Lists of exoplanets

Summary

Artist's concept of the potentially habitable exoplanet Kepler-186f

This is a list of exoplanets. As of 19 November 2020, there are 4,306 confirmed exoplanets,[1] the majority of which were discovered by the Kepler space telescope. There are an additional 2,366 potential exoplanets from Kepler's first mission yet to be confirmed, as well as 889 from its "Second Light" mission and 1,445 from the Transiting Exoplanet Survey Satellite (TESS) mission.[2]

For yearly lists on physical, orbital and other properties, as well as on discovery circumstances and other aspects, see § Specific exoplanet lists

Nomenclature

The convention for designating exoplanets is an extension of the system used for designating multiple-star systems as adopted by the International Astronomical Union (IAU). For exoplanets orbiting a single star, the IAU designation is formed by taking the designated or proper name of its parent star, and adding a lower case letter.[3] Letters are given in order of each planet's discovery around the parent star, so that the first planet discovered in a system is designated "b" (the parent star is considered to be "a") and later planets are given subsequent letters. If several planets in the same system are discovered at the same time, the closest one to the star gets the next letter, followed by the other planets in order of orbital size. A provisional IAU-sanctioned standard exists to accommodate the designation of circumbinary planets. A limited number of exoplanets have IAU-sanctioned proper names. Other naming systems exist.

Methods of detection

Astrometry: 1 (0.0%)Direct imaging: 51 (1.2%)Radial velocity: 821 (19.1%)Transit: 3,275 (76.1%)Transit-timing variation: 21 (0.5%)Eclipse timing variation: 16 (0.4%)Microlensing: 105 (2.4%)Pulsar timing variation: 7 (0.2%)Pulsation timing variation: 2 (0.0%)Orbital brightness modulation: 6 (0.1%)Disk kinematics: 1 (0.0%)Circle frame.svg
  •   Astrometry: 1 (0.0%)
  •   Direct imaging: 51 (1.2%)
  •   Radial velocity: 821 (19.1%)
  •   Transit: 3,275 (76.1%)
  •   Transit-timing variation: 21 (0.5%)
  •   Eclipse timing variation: 16 (0.4%)
  •   Microlensing: 105 (2.4%)
  •   Pulsar timing variation: 7 (0.2%)
  •   Pulsation timing variation: 2 (0.0%)
  •   Orbital brightness modulation: 6 (0.1%)
  •   Disk kinematics: 1 (0.0%)

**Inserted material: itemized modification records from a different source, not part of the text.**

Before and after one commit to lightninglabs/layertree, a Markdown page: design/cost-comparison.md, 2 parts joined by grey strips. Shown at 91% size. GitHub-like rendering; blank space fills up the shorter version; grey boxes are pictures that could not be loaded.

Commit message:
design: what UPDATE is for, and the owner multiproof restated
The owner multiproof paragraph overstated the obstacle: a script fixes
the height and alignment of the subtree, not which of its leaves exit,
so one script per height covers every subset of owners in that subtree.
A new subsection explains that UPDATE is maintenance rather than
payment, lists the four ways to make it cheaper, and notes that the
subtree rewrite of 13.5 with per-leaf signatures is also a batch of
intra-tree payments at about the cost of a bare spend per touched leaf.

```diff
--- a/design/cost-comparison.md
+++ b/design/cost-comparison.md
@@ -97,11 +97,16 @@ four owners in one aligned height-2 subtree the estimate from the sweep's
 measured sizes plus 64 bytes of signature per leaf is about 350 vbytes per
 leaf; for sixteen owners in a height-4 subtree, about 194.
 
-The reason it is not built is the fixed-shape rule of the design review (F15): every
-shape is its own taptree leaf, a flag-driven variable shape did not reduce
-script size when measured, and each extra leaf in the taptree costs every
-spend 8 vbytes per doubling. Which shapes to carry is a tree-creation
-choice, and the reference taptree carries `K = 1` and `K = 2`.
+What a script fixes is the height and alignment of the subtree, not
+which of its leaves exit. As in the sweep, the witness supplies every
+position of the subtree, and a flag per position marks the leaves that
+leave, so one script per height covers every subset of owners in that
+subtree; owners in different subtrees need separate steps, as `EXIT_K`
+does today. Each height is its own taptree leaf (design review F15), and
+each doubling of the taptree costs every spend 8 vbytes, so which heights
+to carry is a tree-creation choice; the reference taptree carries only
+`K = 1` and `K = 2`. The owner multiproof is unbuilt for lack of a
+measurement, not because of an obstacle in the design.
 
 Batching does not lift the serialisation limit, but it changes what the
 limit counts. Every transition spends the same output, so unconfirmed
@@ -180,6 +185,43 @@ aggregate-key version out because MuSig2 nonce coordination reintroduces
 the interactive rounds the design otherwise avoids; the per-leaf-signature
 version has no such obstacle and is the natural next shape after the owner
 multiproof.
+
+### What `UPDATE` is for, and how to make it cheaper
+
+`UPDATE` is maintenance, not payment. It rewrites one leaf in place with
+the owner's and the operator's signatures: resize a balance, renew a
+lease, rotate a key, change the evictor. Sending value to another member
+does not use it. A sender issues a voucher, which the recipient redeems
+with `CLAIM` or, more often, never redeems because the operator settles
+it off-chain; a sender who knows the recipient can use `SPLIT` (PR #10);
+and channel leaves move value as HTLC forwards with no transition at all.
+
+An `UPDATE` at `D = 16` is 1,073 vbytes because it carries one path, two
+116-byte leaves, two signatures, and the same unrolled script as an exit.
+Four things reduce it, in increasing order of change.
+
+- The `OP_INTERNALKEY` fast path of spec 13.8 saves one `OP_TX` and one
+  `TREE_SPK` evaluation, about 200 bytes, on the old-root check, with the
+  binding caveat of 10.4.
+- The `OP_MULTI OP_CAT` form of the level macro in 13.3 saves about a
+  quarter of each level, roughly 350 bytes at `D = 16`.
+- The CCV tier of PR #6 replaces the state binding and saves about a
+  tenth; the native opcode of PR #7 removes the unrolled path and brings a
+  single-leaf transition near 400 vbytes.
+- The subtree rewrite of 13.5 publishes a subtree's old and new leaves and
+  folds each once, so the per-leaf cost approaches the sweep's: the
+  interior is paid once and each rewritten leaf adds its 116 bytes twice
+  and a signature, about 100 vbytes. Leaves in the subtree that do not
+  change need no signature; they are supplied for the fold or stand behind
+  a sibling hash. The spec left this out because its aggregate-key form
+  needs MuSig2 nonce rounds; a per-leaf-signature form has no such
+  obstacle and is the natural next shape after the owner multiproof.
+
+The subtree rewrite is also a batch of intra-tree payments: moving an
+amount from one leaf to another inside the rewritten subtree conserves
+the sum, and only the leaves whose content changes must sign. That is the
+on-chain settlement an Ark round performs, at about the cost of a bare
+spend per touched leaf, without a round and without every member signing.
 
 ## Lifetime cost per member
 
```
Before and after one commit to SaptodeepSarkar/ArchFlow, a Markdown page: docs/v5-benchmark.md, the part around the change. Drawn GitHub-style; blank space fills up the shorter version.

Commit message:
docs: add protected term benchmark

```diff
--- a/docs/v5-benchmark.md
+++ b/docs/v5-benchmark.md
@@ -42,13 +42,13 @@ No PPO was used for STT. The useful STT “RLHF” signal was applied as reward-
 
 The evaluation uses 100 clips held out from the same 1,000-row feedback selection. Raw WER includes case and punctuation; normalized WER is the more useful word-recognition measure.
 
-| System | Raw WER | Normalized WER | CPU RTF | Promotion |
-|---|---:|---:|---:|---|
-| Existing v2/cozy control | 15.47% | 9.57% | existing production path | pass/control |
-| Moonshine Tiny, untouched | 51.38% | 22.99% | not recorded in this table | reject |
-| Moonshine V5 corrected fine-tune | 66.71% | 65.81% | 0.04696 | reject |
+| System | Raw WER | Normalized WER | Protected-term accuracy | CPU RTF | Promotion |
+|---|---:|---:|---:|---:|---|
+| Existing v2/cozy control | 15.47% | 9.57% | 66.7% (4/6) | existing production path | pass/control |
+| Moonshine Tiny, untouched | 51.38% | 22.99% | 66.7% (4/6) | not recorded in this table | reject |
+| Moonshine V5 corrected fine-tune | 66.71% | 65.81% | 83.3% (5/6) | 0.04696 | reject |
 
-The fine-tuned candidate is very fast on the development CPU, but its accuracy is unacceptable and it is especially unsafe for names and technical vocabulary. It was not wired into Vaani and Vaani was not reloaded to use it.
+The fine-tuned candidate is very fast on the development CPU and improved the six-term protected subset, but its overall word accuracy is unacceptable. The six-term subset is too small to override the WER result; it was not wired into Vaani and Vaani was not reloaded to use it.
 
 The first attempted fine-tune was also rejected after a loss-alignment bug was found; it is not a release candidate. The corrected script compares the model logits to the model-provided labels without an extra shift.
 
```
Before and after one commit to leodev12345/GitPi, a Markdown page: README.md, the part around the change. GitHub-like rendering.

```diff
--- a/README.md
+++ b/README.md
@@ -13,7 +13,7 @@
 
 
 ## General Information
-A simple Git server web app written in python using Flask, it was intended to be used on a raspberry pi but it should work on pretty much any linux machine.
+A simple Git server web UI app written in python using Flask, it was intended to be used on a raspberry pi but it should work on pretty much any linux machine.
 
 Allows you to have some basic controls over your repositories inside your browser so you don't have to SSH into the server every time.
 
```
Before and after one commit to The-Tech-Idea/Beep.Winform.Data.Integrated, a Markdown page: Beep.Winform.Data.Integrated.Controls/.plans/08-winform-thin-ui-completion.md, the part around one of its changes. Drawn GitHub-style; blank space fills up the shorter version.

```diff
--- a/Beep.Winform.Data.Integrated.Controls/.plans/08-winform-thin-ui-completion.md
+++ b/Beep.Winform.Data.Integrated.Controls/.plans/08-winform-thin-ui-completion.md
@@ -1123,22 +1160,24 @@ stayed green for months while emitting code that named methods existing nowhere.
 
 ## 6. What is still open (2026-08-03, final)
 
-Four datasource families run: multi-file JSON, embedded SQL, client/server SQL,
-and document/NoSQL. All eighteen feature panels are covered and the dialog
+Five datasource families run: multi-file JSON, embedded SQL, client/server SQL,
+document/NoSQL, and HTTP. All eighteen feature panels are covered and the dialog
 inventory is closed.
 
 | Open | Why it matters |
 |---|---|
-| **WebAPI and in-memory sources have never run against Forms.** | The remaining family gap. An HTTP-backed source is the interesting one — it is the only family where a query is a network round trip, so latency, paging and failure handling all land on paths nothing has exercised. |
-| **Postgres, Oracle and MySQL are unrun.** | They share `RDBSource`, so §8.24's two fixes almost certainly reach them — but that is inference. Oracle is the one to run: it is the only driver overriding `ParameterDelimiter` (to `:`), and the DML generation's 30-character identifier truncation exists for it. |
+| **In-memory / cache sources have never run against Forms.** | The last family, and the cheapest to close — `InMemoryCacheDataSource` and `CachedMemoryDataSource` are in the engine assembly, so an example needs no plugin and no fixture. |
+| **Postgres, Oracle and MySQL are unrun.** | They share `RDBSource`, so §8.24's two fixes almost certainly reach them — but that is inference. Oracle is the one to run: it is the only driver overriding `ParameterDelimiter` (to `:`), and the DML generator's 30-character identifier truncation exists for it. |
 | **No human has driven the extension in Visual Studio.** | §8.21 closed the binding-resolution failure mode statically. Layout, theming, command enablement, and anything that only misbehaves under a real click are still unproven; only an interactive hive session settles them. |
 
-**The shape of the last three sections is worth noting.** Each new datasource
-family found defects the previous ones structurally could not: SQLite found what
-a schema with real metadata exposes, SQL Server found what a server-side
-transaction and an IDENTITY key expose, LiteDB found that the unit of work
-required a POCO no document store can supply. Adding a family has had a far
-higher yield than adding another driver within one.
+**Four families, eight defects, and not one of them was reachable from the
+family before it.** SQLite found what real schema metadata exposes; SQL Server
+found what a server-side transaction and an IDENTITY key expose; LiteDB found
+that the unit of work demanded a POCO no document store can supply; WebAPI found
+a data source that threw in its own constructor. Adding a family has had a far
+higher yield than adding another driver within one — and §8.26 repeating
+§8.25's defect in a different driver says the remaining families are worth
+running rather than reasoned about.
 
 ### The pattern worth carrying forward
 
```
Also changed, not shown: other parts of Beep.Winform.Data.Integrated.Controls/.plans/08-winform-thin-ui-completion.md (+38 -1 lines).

About 97% of all the confirmed exoplanets have been discovered by indirect techniques of detection, mainly by radial velocity measurements and transit monitoring techniques.[4]

Specific exoplanet lists

Distribution of confirmed exoplanets vis-à-vis distance from Solar System


See also

References

  1. ^ "NASA Exoplanet Archive". exoplanetarchive.ipac.caltech.edu. Retrieved 13 September 2019.
  2. ^ a b "Exoplanet and Candidate Statistics". NASA Exoplanet Archive. NASA Exoplanet Science Institute. Retrieved 13 September 2019.
  3. ^ "International Astronomical Union | IAU". www.iau.org. Retrieved 29 January 2017.
  4. ^ Ollivier, Marc; Maurel, Marie-Christine (2014). "Planetary Environments and Origins of Life: How to reinvent the study of Origins of Life on the Earth and Life in the". BIO Web of Conferences 2. 2: 00001. doi:10.1051/bioconf/20140200001.

External links

  • The Extrasolar Planet Encyclopaedia — Catalog Listing accessed in 2015-09-28
  • Exoplanet Data Explorer accessed in 2015-09-28
  • "Open Exoplanets Catalogue". Archived from the original on 2017-09-02. Retrieved 2017-02-27.
  • Wright, J. T.; Fakhouri, O.; Marcy, G. W.; Han, E.; Feng, Y.; Johnson, John Asher; Howard, A. W.; Fischer, D. A.; Valenti, J. A. (2011-04-01). "The Exoplanet Orbit Database". Publications of the Astronomical Society of the Pacific. 123 (902): 412–422. arXiv:1012.5676. Bibcode:2011PASP..123..412W. doi:10.1086/659427. ISSN 0004-6280. S2CID 51769219.